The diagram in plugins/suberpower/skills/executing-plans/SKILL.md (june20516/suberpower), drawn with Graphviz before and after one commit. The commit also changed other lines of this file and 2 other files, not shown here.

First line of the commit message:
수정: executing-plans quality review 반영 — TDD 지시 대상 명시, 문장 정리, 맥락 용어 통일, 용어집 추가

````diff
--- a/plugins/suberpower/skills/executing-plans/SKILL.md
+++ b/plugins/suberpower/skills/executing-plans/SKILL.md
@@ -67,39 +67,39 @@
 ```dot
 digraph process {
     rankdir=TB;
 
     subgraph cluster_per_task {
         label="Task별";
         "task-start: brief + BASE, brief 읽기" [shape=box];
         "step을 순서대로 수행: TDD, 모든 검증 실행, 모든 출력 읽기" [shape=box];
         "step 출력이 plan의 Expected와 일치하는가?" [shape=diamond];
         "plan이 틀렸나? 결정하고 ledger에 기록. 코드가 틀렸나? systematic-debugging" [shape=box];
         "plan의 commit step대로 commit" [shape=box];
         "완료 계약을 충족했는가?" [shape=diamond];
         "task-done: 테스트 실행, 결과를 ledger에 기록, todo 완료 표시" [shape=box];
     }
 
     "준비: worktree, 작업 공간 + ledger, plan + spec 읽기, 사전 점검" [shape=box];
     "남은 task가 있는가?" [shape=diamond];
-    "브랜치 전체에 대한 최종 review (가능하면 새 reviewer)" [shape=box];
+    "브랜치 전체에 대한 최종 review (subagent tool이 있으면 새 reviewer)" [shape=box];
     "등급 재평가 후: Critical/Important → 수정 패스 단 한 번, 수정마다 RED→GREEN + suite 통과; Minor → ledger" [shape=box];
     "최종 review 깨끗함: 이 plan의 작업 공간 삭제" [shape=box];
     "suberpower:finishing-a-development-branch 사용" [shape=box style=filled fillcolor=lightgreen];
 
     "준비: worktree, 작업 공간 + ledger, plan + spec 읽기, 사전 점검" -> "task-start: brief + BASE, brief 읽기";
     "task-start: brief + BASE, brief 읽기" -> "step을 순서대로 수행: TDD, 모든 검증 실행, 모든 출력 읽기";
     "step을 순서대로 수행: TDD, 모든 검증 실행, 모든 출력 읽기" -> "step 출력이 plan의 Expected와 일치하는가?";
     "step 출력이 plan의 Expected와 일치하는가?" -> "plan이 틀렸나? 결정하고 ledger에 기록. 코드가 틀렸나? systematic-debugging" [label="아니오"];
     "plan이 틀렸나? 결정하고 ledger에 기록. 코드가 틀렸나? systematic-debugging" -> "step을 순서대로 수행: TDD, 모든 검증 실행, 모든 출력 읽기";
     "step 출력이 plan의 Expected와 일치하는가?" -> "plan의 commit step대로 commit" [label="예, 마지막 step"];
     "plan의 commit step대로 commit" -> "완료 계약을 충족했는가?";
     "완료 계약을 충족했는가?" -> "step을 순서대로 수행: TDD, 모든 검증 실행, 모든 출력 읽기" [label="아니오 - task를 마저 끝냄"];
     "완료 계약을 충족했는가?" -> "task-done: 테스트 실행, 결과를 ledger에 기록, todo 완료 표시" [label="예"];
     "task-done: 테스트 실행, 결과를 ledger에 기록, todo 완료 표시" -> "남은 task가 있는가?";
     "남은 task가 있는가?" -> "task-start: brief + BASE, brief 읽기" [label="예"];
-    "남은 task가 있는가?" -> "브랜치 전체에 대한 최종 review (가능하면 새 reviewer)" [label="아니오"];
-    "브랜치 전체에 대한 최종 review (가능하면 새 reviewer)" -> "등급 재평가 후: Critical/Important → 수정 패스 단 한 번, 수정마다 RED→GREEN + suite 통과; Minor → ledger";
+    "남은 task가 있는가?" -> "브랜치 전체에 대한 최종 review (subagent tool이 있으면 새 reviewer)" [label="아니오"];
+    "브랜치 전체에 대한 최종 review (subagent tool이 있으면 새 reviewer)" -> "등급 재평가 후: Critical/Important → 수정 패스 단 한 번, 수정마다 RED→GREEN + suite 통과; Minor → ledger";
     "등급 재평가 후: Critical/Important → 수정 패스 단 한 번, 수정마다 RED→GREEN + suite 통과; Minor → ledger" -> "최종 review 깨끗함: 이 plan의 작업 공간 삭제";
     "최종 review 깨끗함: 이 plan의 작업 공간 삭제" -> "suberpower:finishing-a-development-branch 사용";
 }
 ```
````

┄┄┄┄┄┄┄┄┄┄┄┄┄┄┄┄┄┄┄┄

§ What you have to do: In the lines above, find the word "commit" and copy every line it occurs in.

§ Result of this exercise:
The diagram in plugins/suberpower/skills/executing-plans/SKILL.md (june20516/suberpower), drawn with Graphviz before and after one commit. The commit also changed other lines of this file and 2 other files, not shown here.
First line of the commit message:
         "plan의 commit step대로 commit" [shape=box];
     "step 출력이 plan의 Expected와 일치하는가?" -> "plan의 commit step대로 commit" [label="예, 마지막 step"];
     "plan의 commit step대로 commit" -> "완료 계약을 충족했는가?";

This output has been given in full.